    My 15 year old son read all of the Harry Potter books when he was younger but now he thinks he is too cool to read books. Hopefully, he will out grow this stage and pick up the reading bug again in a few years.

    I was appalled when libraries wanted to censor the ‘N’ word from Tom Sawyer and Huckleberry Finn. Sometimes we take political correctness to a stupid conclusion. Fahrenheit 451 is one of my favorite books and should be read by those ‘do gooder’ folks who get themselves wrapped around the censorship axel in the name of the deity or morality.

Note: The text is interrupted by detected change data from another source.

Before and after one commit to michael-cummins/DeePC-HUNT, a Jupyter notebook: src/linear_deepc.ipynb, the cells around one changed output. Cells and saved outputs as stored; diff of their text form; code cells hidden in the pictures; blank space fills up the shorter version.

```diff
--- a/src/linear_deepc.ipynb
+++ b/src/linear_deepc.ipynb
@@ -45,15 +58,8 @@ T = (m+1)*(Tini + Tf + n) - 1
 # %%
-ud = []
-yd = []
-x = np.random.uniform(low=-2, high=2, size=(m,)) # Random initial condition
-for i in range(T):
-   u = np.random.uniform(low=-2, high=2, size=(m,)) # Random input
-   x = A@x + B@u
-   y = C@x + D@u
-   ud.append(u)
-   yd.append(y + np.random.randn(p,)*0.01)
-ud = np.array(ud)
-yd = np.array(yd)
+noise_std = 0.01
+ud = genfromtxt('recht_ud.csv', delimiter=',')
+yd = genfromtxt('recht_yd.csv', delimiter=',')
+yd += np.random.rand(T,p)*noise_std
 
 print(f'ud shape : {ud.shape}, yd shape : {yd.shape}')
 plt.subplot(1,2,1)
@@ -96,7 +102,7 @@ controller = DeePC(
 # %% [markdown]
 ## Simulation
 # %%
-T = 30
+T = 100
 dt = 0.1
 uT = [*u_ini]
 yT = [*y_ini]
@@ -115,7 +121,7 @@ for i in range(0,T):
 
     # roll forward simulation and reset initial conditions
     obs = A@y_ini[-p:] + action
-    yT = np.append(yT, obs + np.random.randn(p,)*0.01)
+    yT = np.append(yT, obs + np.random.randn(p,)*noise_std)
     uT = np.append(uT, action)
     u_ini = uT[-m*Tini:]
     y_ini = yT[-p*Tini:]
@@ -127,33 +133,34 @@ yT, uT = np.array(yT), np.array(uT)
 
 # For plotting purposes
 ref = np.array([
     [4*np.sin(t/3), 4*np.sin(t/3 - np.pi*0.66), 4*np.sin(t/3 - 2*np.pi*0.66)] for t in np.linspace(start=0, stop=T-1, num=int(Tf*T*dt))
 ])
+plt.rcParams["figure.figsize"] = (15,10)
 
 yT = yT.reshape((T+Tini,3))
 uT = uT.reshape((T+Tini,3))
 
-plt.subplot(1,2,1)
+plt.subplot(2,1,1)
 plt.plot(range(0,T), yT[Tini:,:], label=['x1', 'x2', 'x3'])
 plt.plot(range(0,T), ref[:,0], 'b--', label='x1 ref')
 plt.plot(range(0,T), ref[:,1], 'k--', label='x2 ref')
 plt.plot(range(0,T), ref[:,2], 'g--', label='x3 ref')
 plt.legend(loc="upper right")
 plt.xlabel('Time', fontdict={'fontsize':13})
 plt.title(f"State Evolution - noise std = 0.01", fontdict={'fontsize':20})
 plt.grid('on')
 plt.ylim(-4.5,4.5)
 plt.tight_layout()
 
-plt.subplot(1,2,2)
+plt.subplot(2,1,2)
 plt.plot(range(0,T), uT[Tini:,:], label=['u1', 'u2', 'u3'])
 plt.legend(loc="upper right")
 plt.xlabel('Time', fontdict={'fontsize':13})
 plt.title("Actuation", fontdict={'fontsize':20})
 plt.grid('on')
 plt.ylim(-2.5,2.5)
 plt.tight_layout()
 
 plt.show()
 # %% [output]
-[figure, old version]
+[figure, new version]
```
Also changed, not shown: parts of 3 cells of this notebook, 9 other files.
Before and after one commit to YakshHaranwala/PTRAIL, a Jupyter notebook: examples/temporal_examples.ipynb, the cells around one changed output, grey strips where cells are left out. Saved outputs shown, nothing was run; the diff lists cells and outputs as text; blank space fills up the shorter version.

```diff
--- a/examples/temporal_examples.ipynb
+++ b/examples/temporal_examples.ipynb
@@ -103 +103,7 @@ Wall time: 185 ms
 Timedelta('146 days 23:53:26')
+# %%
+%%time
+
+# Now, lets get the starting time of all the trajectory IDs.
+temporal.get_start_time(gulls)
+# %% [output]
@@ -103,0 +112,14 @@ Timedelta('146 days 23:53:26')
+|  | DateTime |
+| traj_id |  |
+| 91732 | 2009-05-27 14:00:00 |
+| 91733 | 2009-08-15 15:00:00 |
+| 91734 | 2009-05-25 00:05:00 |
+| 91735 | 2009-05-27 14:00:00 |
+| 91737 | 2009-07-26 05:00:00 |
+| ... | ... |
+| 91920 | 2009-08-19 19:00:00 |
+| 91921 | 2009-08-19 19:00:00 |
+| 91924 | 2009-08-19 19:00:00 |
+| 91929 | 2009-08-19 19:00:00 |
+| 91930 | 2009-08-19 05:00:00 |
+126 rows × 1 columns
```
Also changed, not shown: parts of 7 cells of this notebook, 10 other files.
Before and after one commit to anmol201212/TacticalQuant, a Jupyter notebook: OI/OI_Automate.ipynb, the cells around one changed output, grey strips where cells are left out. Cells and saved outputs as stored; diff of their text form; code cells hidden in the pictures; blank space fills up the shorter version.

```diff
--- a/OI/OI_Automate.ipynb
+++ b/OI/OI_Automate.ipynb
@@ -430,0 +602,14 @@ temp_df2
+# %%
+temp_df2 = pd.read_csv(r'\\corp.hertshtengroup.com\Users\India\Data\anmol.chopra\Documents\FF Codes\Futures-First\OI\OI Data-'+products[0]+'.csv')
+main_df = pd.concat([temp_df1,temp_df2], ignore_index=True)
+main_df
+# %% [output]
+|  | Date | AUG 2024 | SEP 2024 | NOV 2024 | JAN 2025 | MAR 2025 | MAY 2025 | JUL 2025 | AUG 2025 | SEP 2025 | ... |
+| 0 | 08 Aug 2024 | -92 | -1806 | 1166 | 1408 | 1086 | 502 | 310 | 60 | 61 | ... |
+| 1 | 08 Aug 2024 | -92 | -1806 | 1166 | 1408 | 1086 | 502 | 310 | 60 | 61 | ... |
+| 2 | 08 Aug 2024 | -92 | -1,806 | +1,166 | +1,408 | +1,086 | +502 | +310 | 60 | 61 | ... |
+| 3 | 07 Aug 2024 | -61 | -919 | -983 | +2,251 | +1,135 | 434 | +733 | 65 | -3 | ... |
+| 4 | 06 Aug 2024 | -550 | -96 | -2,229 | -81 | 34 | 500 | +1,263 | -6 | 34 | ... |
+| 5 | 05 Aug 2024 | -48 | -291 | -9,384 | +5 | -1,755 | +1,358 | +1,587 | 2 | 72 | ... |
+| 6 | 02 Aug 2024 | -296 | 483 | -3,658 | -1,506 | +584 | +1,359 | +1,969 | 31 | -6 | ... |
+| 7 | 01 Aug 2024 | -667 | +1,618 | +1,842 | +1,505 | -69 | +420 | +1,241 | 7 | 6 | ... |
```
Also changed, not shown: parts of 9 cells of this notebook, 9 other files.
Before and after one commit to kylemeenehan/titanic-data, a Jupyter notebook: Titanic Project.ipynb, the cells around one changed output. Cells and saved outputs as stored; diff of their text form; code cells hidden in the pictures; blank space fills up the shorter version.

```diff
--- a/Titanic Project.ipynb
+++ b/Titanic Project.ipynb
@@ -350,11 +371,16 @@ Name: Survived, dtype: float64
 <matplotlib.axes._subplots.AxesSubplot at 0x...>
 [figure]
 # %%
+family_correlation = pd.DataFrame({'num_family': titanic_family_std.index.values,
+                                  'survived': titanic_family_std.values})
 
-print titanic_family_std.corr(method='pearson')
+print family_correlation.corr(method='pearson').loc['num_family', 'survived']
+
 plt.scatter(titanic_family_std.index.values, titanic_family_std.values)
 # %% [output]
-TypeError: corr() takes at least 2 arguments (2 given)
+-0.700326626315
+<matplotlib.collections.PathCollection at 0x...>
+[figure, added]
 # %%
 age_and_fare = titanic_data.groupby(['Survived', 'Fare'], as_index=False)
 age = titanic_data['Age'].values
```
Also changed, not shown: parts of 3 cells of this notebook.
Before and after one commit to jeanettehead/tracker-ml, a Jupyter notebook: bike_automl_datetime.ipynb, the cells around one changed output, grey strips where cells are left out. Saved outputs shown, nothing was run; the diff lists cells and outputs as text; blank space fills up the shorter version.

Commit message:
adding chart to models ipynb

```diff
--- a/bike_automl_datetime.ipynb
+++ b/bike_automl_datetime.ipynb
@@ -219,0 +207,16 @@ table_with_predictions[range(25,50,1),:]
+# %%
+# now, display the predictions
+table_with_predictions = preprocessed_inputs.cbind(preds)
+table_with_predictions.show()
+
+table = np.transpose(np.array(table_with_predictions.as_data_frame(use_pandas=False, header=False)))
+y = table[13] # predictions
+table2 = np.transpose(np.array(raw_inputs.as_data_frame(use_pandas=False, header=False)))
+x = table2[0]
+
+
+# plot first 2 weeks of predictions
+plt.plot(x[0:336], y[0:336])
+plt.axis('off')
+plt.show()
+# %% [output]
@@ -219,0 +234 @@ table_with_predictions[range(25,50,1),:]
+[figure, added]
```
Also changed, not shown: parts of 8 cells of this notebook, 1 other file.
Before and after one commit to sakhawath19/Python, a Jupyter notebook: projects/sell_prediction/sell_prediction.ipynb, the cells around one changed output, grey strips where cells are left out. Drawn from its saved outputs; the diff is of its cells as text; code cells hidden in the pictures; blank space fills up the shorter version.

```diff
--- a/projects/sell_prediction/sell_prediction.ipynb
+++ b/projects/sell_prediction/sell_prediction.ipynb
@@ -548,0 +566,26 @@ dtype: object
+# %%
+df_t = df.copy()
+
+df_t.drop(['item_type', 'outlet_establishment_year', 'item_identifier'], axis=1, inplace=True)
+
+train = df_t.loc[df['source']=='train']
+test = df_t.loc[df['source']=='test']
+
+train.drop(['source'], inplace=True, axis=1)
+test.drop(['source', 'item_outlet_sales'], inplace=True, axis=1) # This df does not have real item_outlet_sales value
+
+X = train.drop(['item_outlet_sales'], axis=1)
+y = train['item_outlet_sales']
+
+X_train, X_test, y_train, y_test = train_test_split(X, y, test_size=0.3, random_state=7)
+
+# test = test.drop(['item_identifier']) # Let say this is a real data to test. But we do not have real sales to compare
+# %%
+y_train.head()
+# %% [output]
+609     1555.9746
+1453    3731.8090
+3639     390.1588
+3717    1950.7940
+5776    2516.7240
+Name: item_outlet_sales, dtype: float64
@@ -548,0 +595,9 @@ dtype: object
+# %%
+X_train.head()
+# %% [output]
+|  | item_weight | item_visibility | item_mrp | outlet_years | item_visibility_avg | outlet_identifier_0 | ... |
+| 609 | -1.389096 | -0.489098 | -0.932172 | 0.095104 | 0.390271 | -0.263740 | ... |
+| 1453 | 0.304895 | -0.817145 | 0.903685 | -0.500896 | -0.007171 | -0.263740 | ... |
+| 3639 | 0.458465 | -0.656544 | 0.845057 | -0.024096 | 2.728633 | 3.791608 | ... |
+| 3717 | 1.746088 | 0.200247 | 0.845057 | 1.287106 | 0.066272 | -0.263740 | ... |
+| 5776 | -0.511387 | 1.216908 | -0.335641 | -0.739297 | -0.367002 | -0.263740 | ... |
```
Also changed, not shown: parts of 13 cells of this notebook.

    • Bob,
      I know I saw that scene in some movie about boot camp before going to Vietnam. The sergeant made the recruits say and do the same. I got a chuckle.

      Your son is one of the reasons I loved Harry Potter. They got kids to read, some for the first time. I think you may be right about that experience may just spark that reading bug you mentioned.

      I too was horrified by the cleansing of Huckleberry Finn. I read some of the atrocity which resulted and I figure Mark Twain would have had a few choice words for the editors.

      I am wearing a Fahrenheit 451 t-shirt right now. It is one of my favorite novels too, and I also thought the movie was well done-quite a change from the usual book to movie fiascos.

      • Bob Says:

        I think the movie version was copied from Uris’s own experience as a Marine in WWII which is the basis of “Battle Cry” his first novel. I have read all of Uris’s novels enjoying each one more than its predecessor.

        Most books are difficult to turn into movies because of the time constraints of film. The first disaster movie ever made, “The High and The Mighty” was a great adaptation of the novel by Ernest K. Gann. He was one of my favorite authors and the movie, made in 1954, was produced by and starred John Wayne with Robert Stack.

        Gann was an American Airlines pilot in the 1930s and flew for the Military Transport Service during WWII in both the Atlantic and across the hump from India to China. After the war he flew for a steam ship airline flying across the Pacific from Hawaii to California. The airline went out of business and he became a professional novelist writing books about flying and sailing until his death in 1998. His memoirs are contained in his book “Fate Is The Hunter”.

  6. Bob,
    The High and the Mighty is a great movie, and Gann also wrote the screenplay which helped the book’s transition to the screen.

    I read all of the Uris novels as well. When I find an author I like, I read everything. That started when I was young and continues today.

  7. Hedley Says:

    No………….not Andy Williams…….

  8. MDH,
    Andy yelled at poor Cookie Bear!

  9. Hedley Says:

    Hopefully it will be in the Andy Williams Super Deluxe Boxset. AND a big picture of cookie bear on the cover and some super nice duets with the Osmonds and something with Claudine (no spider)

  10. Hedley Says:

    I am so bummed, there is Andy pulling up on a sled singing Christmas songs on the NBC World News
    My boyhood hound was named Andy (Katmah and im6 you know why) in the great crooner’s honor.

  11. Bob Says:

    Unfortunately, everyone will die sooner or later. He was 84 and he lost a year long battle with bladder cancer. I especially remember and enjoyed his rendition of Moon River. We will always have video recordings of his TV shows and recordings of his music. RIP Andy.

    • Bob,
      I think Moon River was his all time best song.

      A while back I saw a retrospective of his shows. The Osmonds were really young when they started singing with Andy, and I enjoyed it when his brothers joined him at Christmas.

      I’m sure we’ll hear and see him sing again.

Comments are closed.

%d bloggers like this: